- 2) His first commercial release was in 1973 when Yvonne Elliman recorded Steinman's song Happy Ending which appeared on the album Food of Love.
- 3) Bat Out Of Hell has its roots in a production based on JM Barrie’s Peter Pan. While Steinman and Meat Loaf were working on a touring National Lampoon production, they started to develop further three of the tracks which the composer had prepared for the musical, Neverland, for what they hoped would become a seven-song album. These became Bat out of Hell, Heaven Can Wait and All Revved Up With No Place to Go.
- 4) Steinman’s magic touch transformed Bonnie Tyler from a singer of syrupy – if a little croaky – ballads, to rock chick after producing her album Faster Than The Speed Of Night. He also wrote the title track and number one single Total Eclipse Of The Heart.
- 5) Steinman is canny recycler. The theme he wrote for a 1979 TV show Delta House was later tweaked and included in the hit single Dead Ringer For Love.
- 6) Steinman claims he was originally approached to pen the lyrics for the Lord Lloyd-Webber musical The Phantom Of The Opera but had to turn it down because of his commitments with Tyler. However, the pair later collaborated on the West End show (later transferring briefly to Broadway) Whistle Down The Wind.
- 7) As well as Bat Out Of Hell (a phrase for which Steinman holds the trademark) and Dead Ringer, Steinman went on to work together on Bat Out Of Hell II in 1993, despite years of bad blood. A third Bat album in 2006 saw little collaboration, although it featured seven of the composer’s songs – five of them were covers of previously recorded material, the remaining two adapted from demos of tracks written for musicals.
- 8) Steinman, 61 in November, reinvented the goth pioneers Sisters Of Mercy with his epic productions on This Corrosion and Dominion/Mother Russia from the band’s second album Floodland. He worked with the Sisters’ Andrew Eldritch again when he co-wrote More for the Vision Thing album.
- 9) Further collaborators for New York-born Steinman have included wrestler Hulk Hogan, the Everly Brothers, Celine Dion and The Opera Babes.
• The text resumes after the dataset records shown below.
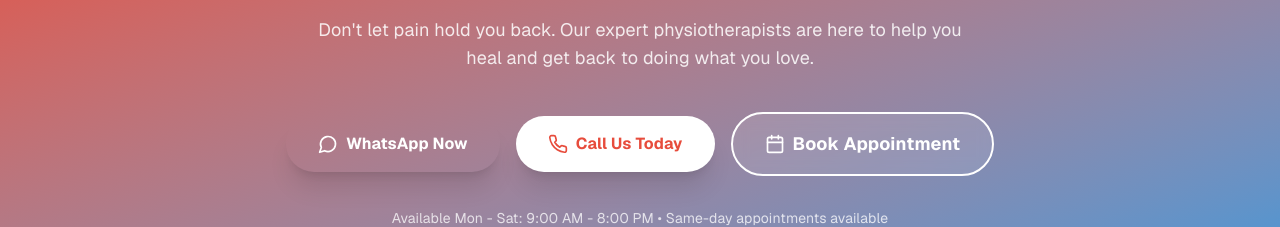
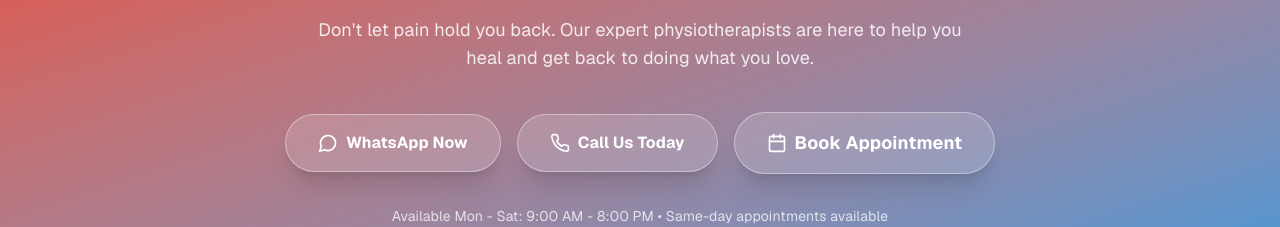
Before and after one commit to TheCreativeNitish/physiotherapy-website-design, a Next.js app: page / in a window 1280 px wide. Shown: the part 6597-6824 px from the top of the page. Built offline with nearby package versions, Linux system fonts and the light colour scheme.

Commit message:
CTA Button update

```diff
--- a/components/home/cta-strip.tsx
+++ b/components/home/cta-strip.tsx
@@ -15,24 +15,28 @@ export function CTAStrip() {
           Don't let pain hold you back. Our expert physiotherapists are here to help you heal and get back to doing what you love.
         </p>
 
-        <div className="mt-10 flex flex-wrap items-center justify-center gap-4">
+        <div className="mt-10 flex flex-col items-center justify-center gap-4 sm:flex-row">
           <a
             href="https://wa.me/919876543210"
             target="_blank"
             rel="noopener noreferrer"
-            className="flex items-center gap-2 rounded-full bg-whatsapp px-8 py-4 text-base font-bold text-white shadow-xl transition-all hover:scale-105 hover:shadow-2xl"
+            className="inline-flex w-full items-center justify-center gap-2 rounded-full border border-white/40 bg-white/15 px-8 py-4 text-base font-bold text-white shadow-xl transition-all hover:scale-105 hover:border-white/70 hover:bg-white/25 hover:shadow-2xl sm:w-auto"
           >
             <MessageCircle className="h-5 w-5" />
             WhatsApp Now
           </a>
           <a
             href="tel:+919876543210"
-            className="flex items-center gap-2 rounded-full bg-white px-8 py-4 text-base font-bold text-primary shadow-xl transition-all hover:scale-105 hover:shadow-2xl"
+            className="inline-flex w-full items-center justify-center gap-2 rounded-full border border-white/40 bg-white/15 px-8 py-4 text-base font-bold text-white shadow-xl transition-all hover:scale-105 hover:border-white/70 hover:bg-white/25 hover:shadow-2xl sm:w-auto"
           >
             <Phone className="h-5 w-5" />
             Call Us Today
           </a>
-          <BookAppointmentButton variant="outline" size="lg">
+          <BookAppointmentButton
+            variant="ghost"
+            size="lg"
+            className="w-full border border-white/40 bg-white/15 text-white shadow-xl transition-all hover:scale-105 hover:border-white/70 hover:bg-white/25 hover:shadow-2xl sm:w-auto"
+          >
             <Calendar className="h-5 w-5" />
             Book Appointment
           </BookAppointmentButton>
```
- 10) On the Bat Out of Hell album track Paradise By The Dashboard Light, alongside the rather more sober credits for drums, bass and keyboards for the rest of the personnel, Steinman is listed for “lascivious effects”.